A massive volunteer effort has restored public access to a waterfall which was hidden for more than 40 years despite being just a short walk from central Kerikeri.

The 2km track to Wairere Falls was officially opened on Saturday along with a new footbridge spanning the Wairoa Stream.

Check out the photo gallery here:

The track starts at the bottom of Alderton Drive, off Hone Heke Rd, or the footbridge at the bottom of Pa Rd. It follows the Wairoa Stream upstream through forest and past a series of swimming holes to the 20m-high waterfall.

Advertisement

Vision Kerikeri chairman Rod Brown, whose group led the project, said 60 years ago the waterfall was the prime swimming spot in Kerikeri.

Long before that the track was used by Maori, then by British forces in the Northern War of 1845-46. It also featured in the Fiona Kidman novel Mandarin Summer.

However, as land was subdivided and the once open stream banks became overgrown, access to the falls was lost.

Vision Kerikeri had been prodding the council for years to restore access without result so decided to do it itself.

It enlisted the Kerikeri Rotary Club to build the bridges, while the Friends of Wairoa Stream did much of the track building and the Walking Access Commission covered legal costs.

One of the biggest obstacles was a lack of public land along part of the stream but that was solved when landowners Richard and Emily Fladgate allowed the track to cross their property.

However, Vision Kerikeri still had to raise money for a substantial bridge across the stream.

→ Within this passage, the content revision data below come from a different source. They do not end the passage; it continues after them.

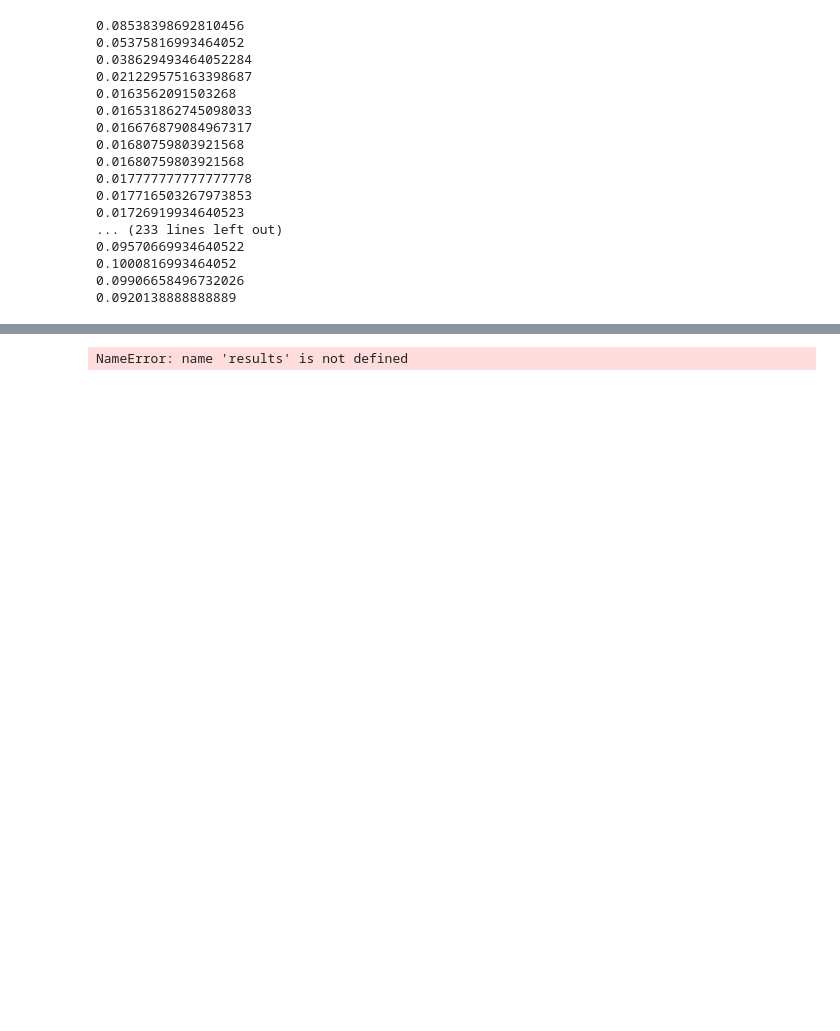
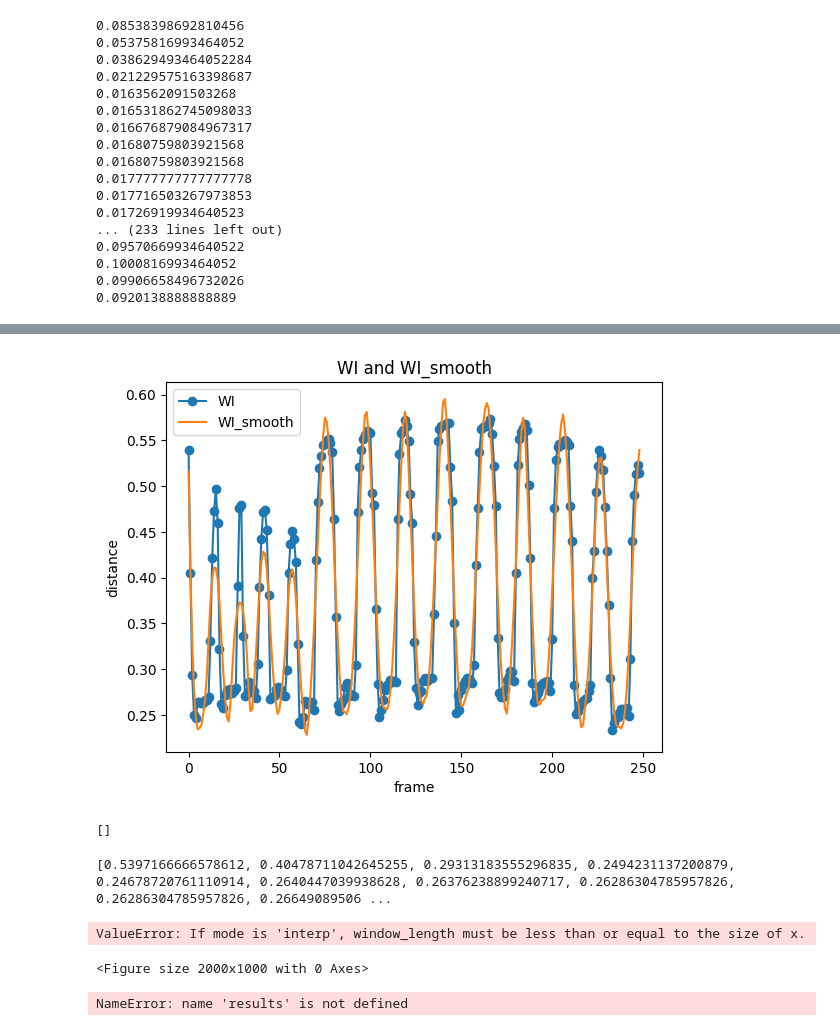
Before and after one commit to Lyrionnn/hand_modeling, a Jupyter notebook: test.ipynb, the cells around one changed output, grey strips where cells are left out. Drawn from its saved outputs; the diff is of its cells as text; code cells hidden in the pictures; blank space fills up the shorter version.

```diff
--- a/test.ipynb
+++ b/test.ipynb
@@ -451,3 +605,83 @@ findfont: Generic family 'sans-serif' not found because none of the following fa
+# %%
+import matplotlib.pyplot as plt
+import scipy
+# 创建两个示例列表
+#WI = [1, 2, 3, 4, 5]
+#WM = [5, 4, 3, 2, 1]
+
+#tmp = [wi - wm for wi, wm in zip(WI, WM)]
+
+#tmp_smooth = scipy.signal.savgol_filter(tmp,11,3)
+
+WI_smooth = scipy.signal.savgol_filter(WI,13,3)
+
+# 绘制曲线
+plt.plot(WI, label='WI', marker='o')  # 绘制WT列表的曲线，使用圆点标记
+#plt.plot(WM, label='WM', marker='s')  # 绘制WM列表的曲线，使用正方形标记
+#plt.plot(tmp, label='tmp(WI - WM)', linestyle='--', marker='^')
+#plt.plot(tmp_smooth, label='tmp_smooth', marker='.')
+plt.plot(WI_smooth, label='WI_smooth')
+
+# 添加图例
+plt.legend()
+
+# 添加标题和标签
+plt.title('WI and WI_smooth')
+plt.xlabel('frame')
+plt.ylabel('distance')
+
+# 显示图形
+plt.show()
+# %% [output]
+[figure, added]
+# %%
+print(WP)
+# %% [output]
+[]
+# %%
+print(WI)
+# %% [output]
+[0.5397166666578612, 0.40478711042645255, 0.29313183555296835, 0.2494231137200879, 0.24678720761110914, 0.2640447039938628, 0.26376238899240717, 0.26286304785957826, 0.26286304785957826, 0.26649089506 ...
+# %%
+import matplotlib.pyplot as plt
+from matplotlib.pyplot import MultipleLocator
+
+plt.figure(figsize=(20, 10))
+
+WI_smooth = scipy.signal.savgol_filter(WI,15,3)
+WM_smooth = scipy.signal.savgol_filter(WM,15,3)
+WP_smooth = scipy.signal.savgol_filter(WP,15,3)
+#plt.plot(WT, label="WT")
+#plt.plot(WI, label="WI")
+plt.plot(WI_smooth,label="WI_smooth")
+#plt.plot(WM, label="WM")
+plt.plot(WM_smooth, label="WM_smooth")
+#plt.plot(WR, label="WR")
+#plt.plot(WR_smooth, label="WR_smooth")
+#plt.plot(WP, label="WP")
+plt.plot(WP_smooth, label="WP_smooth")
+# 添加图例
+plt.legend()
+
+# 添加标签和标题
+plt.xlabel('frame')
+plt.ylabel('distance')
+plt.title('2-5 finger-wrist distance')
+
+#x_major_locator=MultipleLocator(50)
+#把x轴的刻度间隔设置为50，并存在变量里
+#y_major_locator=MultipleLocator(0.1)
+#把y轴的刻度间隔设置为0.1，并存在变量里
+#ax=plt.gca()
+#ax为两条坐标轴的实例
+#ax.xaxis.set_major_locator(x_major_locator)
+
+#ax.yaxis.set_major_locator(y_major_locator)
+
+plt.show()
+# %% [output]
+ValueError: If mode is 'interp', window_length must be less than or equal to the size of x.
+<Figure size 2000x1000 with 0 Axes>
 # %%
 for j, hand_landmarks in enumerate(results.multi_hand_landmarks):
                     if j == self.hand_index.get():  # 只要选中的手的数据
```
Also changed, not shown: parts of 35 cells of this notebook, 24 other files.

When Mr Brown was interviewed about the project on Radio NZ last year, listeners included Wanaka man Michael Sidey whose late grandparents owned Pagoda Lodge, on Pa Rd near the track's starting point, in the early 1960s. It had long troubled him that, with no descendants in the area, there was nothing to link them to Kerikeri.

Advertisement

That evening he rang Mr Brown and offered $10,000 towards the bridge as long as it could be named after his grandparents, Jim and May Brodie. The Far North District Council contributed another $5000.

Mr Sidey travelled to Kerikeri for the formal opening by Far North Mayor John Carter and Ngati Rehia's Kipa Munro. Mr Sidey's granddaughter Zoe Fahy, 6, cut the ribbon and was first to cross the new bridge.

He said the opening was "much more special than I could have imagined".

"I didn't realise how important it was not just to us, but to lots of other people. It makes you realise the importance of lineage and whanau."

Mr Carter commended Kerikeri people for taking the lead in a genuinely community-driven project.

Others at the opening included Green MP David Clendon, councillor Ann Court, community board members and about 50 members of the public.

From the falls the track continues upstream, emerging next to Orchard Estate at the Cobham Rd Bridge. This section will be opened once barriers have been built. The track then continues upstream on the other side of Cobham Rd and will eventually connect with Campbell Lane, off Riddell Rd.


Kerikeri man behind volunteer effort honoured

Many people contributed to the long-running project to restore access to Wairere Falls but none more so than Kerikeri resident Rod Brown.

Incoming Kerikeri Rotary Club president Keith Day awards a Paul Harris Fellowship, Rotary's highest honour, to Rod Brown. Photo / Peter de Graaf
Incoming Kerikeri Rotary Club president Keith Day awards a Paul Harris Fellowship, Rotary's highest honour, to Rod Brown. Photo / Peter de Graaf

That contribution, and the many other community projects he is involved in, was recognised on Saturday when incoming Kerikeri Rotary president Keith Day surprised Mr Brown by presenting him with a Paul Harris fellowship, Rotary's highest honour.

Mr Day said Mr Brown toiled tirelessly for the community and exemplified the Rotary motto of "service above self".

The former Navy commander also chairs the community group Vision Kerikeri, runs a volunteer native tree nursery called the Shadehouse, and co-ordinates replanting of the Ipipiri islands in the Bay of Islands.

His volunteers have produced more than 250,000 native plants and trees for planting projects around Northland.

Vision Kerikeri started lobbying to get the track reopened in 2006 but work began in earnest four years ago.